- Essential medications.
- Non-perishable foods.
- Water for three days.
- Citizens band radio.
- Money and credit cards.
- Non-perishable food stored in a coffee can.
- Outdoor clothing.
- Paper and pencils/pens.
- Plastic bags.
- Pre-moistened wipes.
- Rubber hose (short) for siphoning.
- Shoes (extra pair of good ones).
- Sleeping bag.
- Waterproof/windproof matches.
- Candles and several containers of canned heat.
- Spare fuses for the electrical system.
- Good flashlight with good batteries.
- Ice scraper.
- Snow brush.
- Pocket knife.
- Class ABC fire extinguisher.
- First aid kit and manual.
- Spare tire (with air in it).
- Traction mats.
- Tow chain or strap.
- Jack and lug wrench for changing tires.
- Flares or reflective day/night devices.
- An empty can to carry gasoline (if you run out of gas) or water (if your engine boils over and you loose your coolant). Do not store gasoline in your vehicle.
- Basic tools.
- Pliers -- useful for tightening clamps, small nuts that may work loose, and twisting wires.
- Screwdrivers -- several sizes. Make sure one is Phillips type.
- Adjustable wrench (or small set of open-end wrenches if you prefer) -- to tighten nuts and bolts that may have worked loose.
- Electrical tape -- to repair broken or frayed wires.
- Duct tape -- to temporarily stop small leaks in a hose until you can get to a service facility.
- Wire -- very useful to temporarily hold a muffler or tailpipe in place if one of the hangars breaks or falls off.
- Rags -- can be used to dry up your distributor or wet wires if your motor is drowned out in heavy rain or from driving through water.
- Battery jumper cables -- handy to help get your vehicle started if your battery is weak, especially in the winter (consult your Owner's Manual on how to use them).
- Piece of sandpaper -- useful for cleaning dirty battery terminals when the vehicle won't start.
- Can of engine oil -- nice to have when the oil light comes on and you're far from a service facility.
- Tire pump -- for use when one of your tires develops a slow leak and you'd rather drive to a service facility to have it changed than to do it yourself.
- Plastic sheet (or two large plastic garbage bags) -- for use in changing a tire in the rain or if you have to get under the vehicle to check something.
- Tire chains -- if you don't have snow tires (and even if you do).
- Steel shovel -- to help you get out of ruts and snowbanks.

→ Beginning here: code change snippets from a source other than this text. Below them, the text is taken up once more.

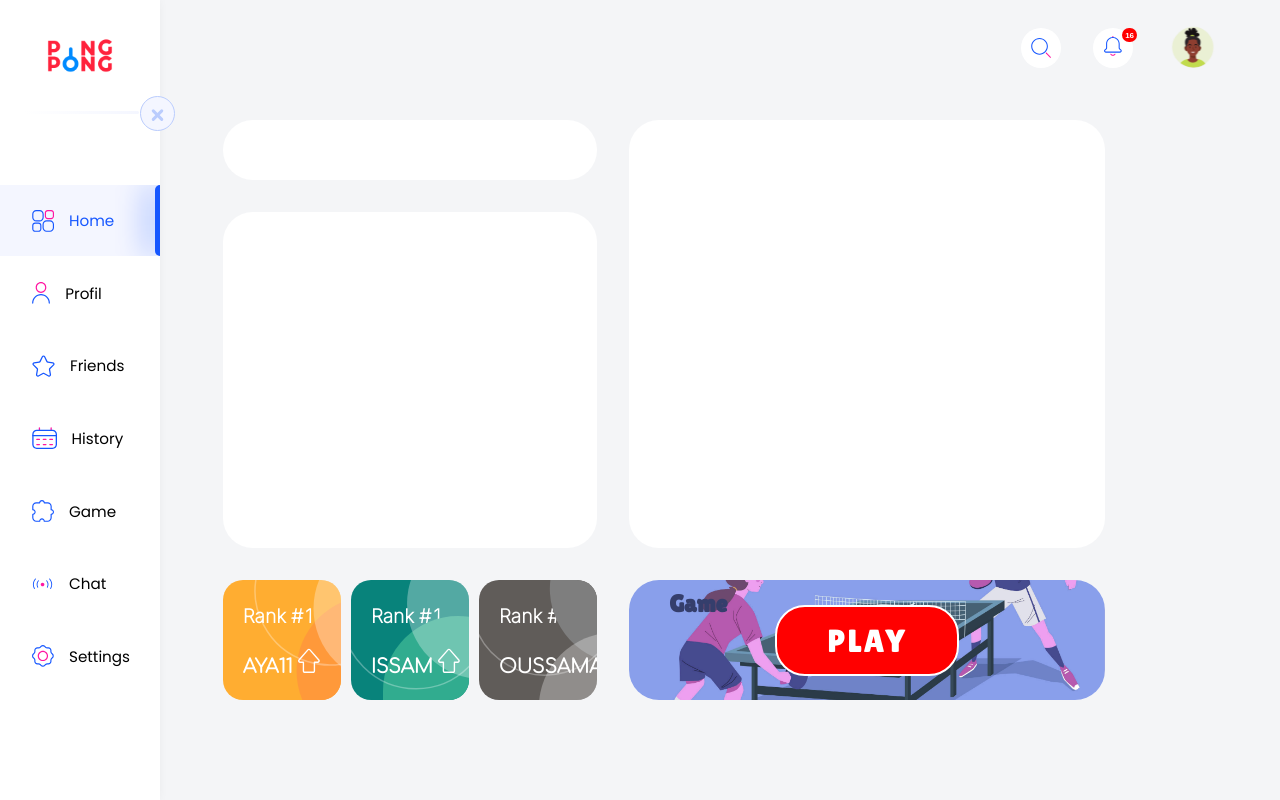
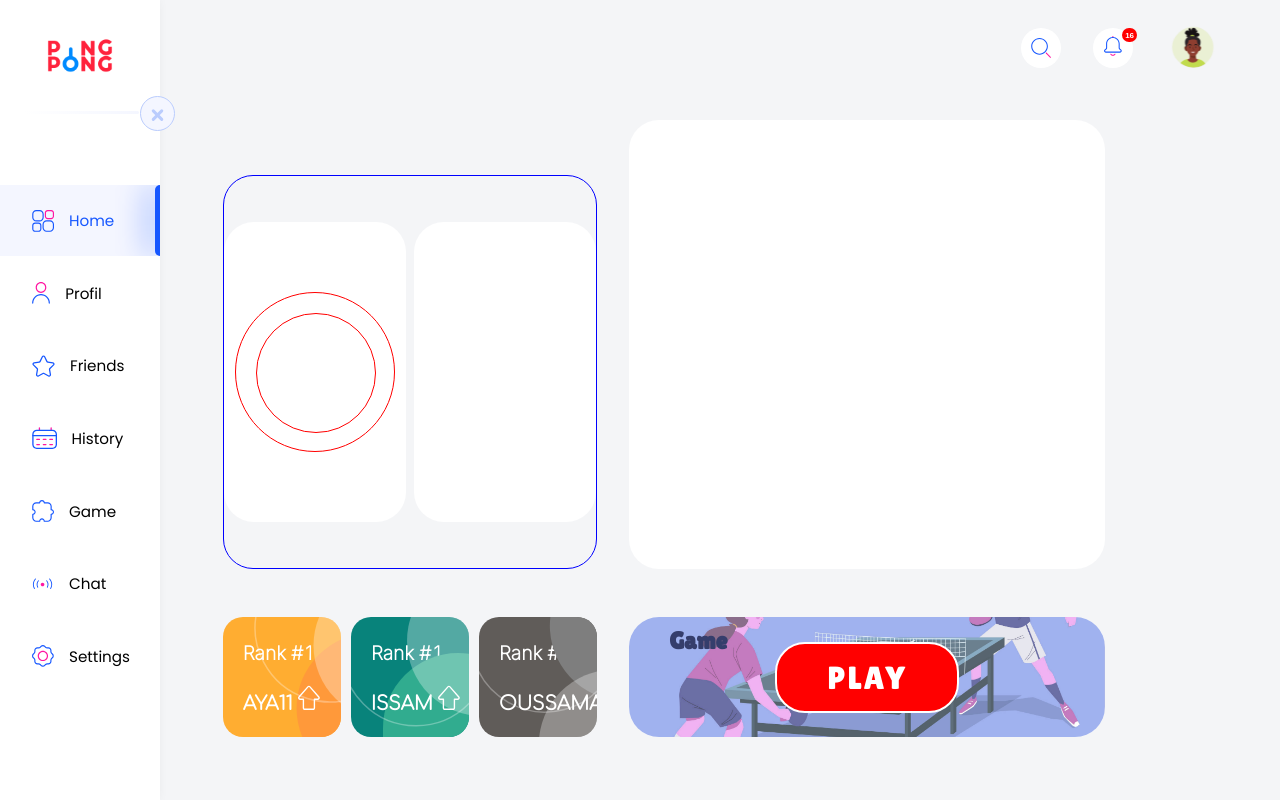
Before and after one commit to Elmostafa01/PingPong, a React (Vite) app: page / in a window 1280 px wide. Built offline with nearby package versions, Linux system fonts and the light colour scheme.

Commit message:
styling rank component

```diff
--- a/src/components/Statistic.tsx
+++ b/src/components/Statistic.tsx
@@ -3,7 +3,20 @@ import React from 'react'
 const Statistic = () => {
   return (
     <div className='Statistic'>
+      <div className="statistic-wrapper">
+        <div className="winrate">
+          <div className="skill">
+            <div className="outer">
+              <div className="inner">
 
+              </div>
+            </div>
+          </div>
+        </div>
+        <div className="loggedin">
+
+        </div>
+      </div>
     </div>
   )
 }
--- a/src/styles/_dashboard.scss
+++ b/src/styles/_dashboard.scss
@@ -3,7 +3,6 @@
     margin: 5rem 0 0 3rem;
     padding: 20px;
     width: 100%;
-    min-width: 10vw;
     max-width: 80vw;
     height: 85vh;
     display: grid;
@@ -16,16 +15,23 @@
     .YourLastMatch {
         width: 100%;
         grid-column: 2/10;
-        background: #fff;
         border-radius: 30px;
+        transition: .4s;
+        &:hover {
+            transition: box-shadow .4s;
+            box-shadow: 0 10px 20px rgba(1, 63, 133, 0.11);
+        }
 
         .card {
+            padding: 20px;
+            background: #fff;
             display: flex;
             align-items: center;
             justify-content: center;
             position: relative;
             height: 100%;
             width: 100%;
+            border-radius: 30px;
             overflow: hidden;
 
             .left {
@@ -177,20 +183,95 @@
         grid-row: 1/ 6;
         background: #fff;
         border-radius: 30px;
+        transition: .4s;
+        &:hover {
+            transition: box-shadow .4s;
+            box-shadow: 0 10px 20px rgba(1, 63, 133, 0.11);
+        }
     }
 
     .Statistic {
         grid-column: 2/10;
         grid-row: 2/ 6;
-        background: #fff;
+        //background: #fff;
+        border: 1px solid blue;
         border-radius: 30px;
+        transition: .4s;
+
+        .statistic-wrapper {
+            display: flex;
+            justify-content: center;
+            gap: 0.5rem;
+            align-items: center;
+            position: relative;
+            height: 100%;
+            //width: 100%;
+
+            .winrate {
+                display: flex;
+                align-items: center;
+                justify-content: center;
+                width: 280px;
+                height: 300px;
+                background-color: #fff;
+                border-radius: 30px;
+
+                .skill {
+                    width: 160px;
+                    height: 160px;
+                    //background: cornflowerblue;
+                    position: relative;
+
+                    .outer {
+                        height: 160px;
+                        width: 160px;
+                        border-radius: 50%;
+                        border: 1px solid red;
+                        padding: 20px;
+;
+
+                        .inner {
+                            height: 120px;
+                            width: 120px;
+                            border-radius: 50%;
+                            border: 1px solid red;
+
+                        }
+                    }
+                }
+            }
+
+            .loggedin {
+                width: 280px;
+                height: 300px;
+                background-color: #fff;
+                border-radius: 30px;
+            }
+        }
+
+        &:hover {
+            transition: box-shadow .4s;
+            box-shadow: 0 10px 20px rgba(1, 63, 133, 0.11);
+        }
     }
 
     .Rank {
         grid-column : 2/10;
+        margin-top: 1rem;
         width: 100%;
         position: relative;
         height: 15vh;
+
+
+        .title {
+            top: -25%;
+            position: absolute;
+            h3 {
+                font-family: 'Lilita One', cursive;
+                font-size: 1.2em;
+                color: #353E6C;
+            }
+        }
 
         .rankWrapper {
             position: absolute;
@@ -202,7 +283,7 @@
             //max-height: 10vh;
             display: flex;
             gap: 10px;
-            align-items: flex-end;
+           // align-items: center;
 
             .rank-one {
                 background: #FFAD31;
@@ -217,6 +298,7 @@
                 padding-left: 20px;
                 position: relative;
                 overflow: hidden;
+                transition: .4s;
 
                 p {
                     color: #fff;
@@ -269,6 +351,12 @@
 
                 }
 
+
+                &:hover {
+                    transition:  transform .4s;
+                    box-shadow: 0 10px 20px rgba(1, 63, 133, 0.11);
+                    transform: translateY(-5px);
+                }
             }
 
             .rank-two {
@@ -284,6 +372,7 @@
                 padding-left: 20px;
                 position: relative;
                 overflow: hidden;
+                transition: .4s;
 
                 p {
                     color: #fff;
@@ -332,6 +421,11 @@
 
                 }
 
+                &:hover {
+                    transition:  transform .4s;
+                    box-shadow: 0 10px 20px rgba(1, 63, 133, 0.11);
+                    transform: translateY(-5px);
+                }
             }
 
             .rank-three {
@@ -347,6 +441,7 @@
                 padding-left: 20px;
                 position: relative;
                 overflow: hidden;
+                transition: .4s;
 
                 p {
                     color: #fff;
@@ -396,16 +491,27 @@
 
                 }
 
+                &:hover {
+                    transition:  transform .4s;
+                    box-shadow: 0 10px 20px rgba(1, 63, 133, 0.11);
+                    transform: translateY(-5px);
+                }
             }
         }
     }
 
     .RankedGame {
         grid-column: 10/20;
+        margin-top: 1rem;
         background: #fff;
         border-radius: 30px;
         overflow: hidden;
         height: 15vh;
+        transition: .4s;
+        &:hover {
+            transition: box-shadow .4s;
+            box-shadow: 0 10px 20px rgba(1, 63, 133, 0.11);
+        }
 
         .rankedGameWrapper {
             position: relative;
@@ -432,7 +538,7 @@
             .btn {
                 position: absolute;
 
-                button{
+                button  {
                     position: relative;
                     padding: 15px 50px;
                     border-radius: 30px;
@@ -446,8 +552,6 @@
                     z-index: 21;
                     border: 2px solid rgb(255, 255, 255);
                     transition: .5s ease;
-
-
 
                     &:hover {
                         transition: .5s;
@@ -473,6 +577,7 @@
                     object-fit: cover;
                     background-position: center ;
                     pointer-events: none;
+                    opacity: 0.8;
                 }
             }
         }
```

- Bag (or capped bucket) of kitty litter (preferred), sand, or rock salt -- to give you something to throw under the wheels for better traction if you get stuck in ice or snow.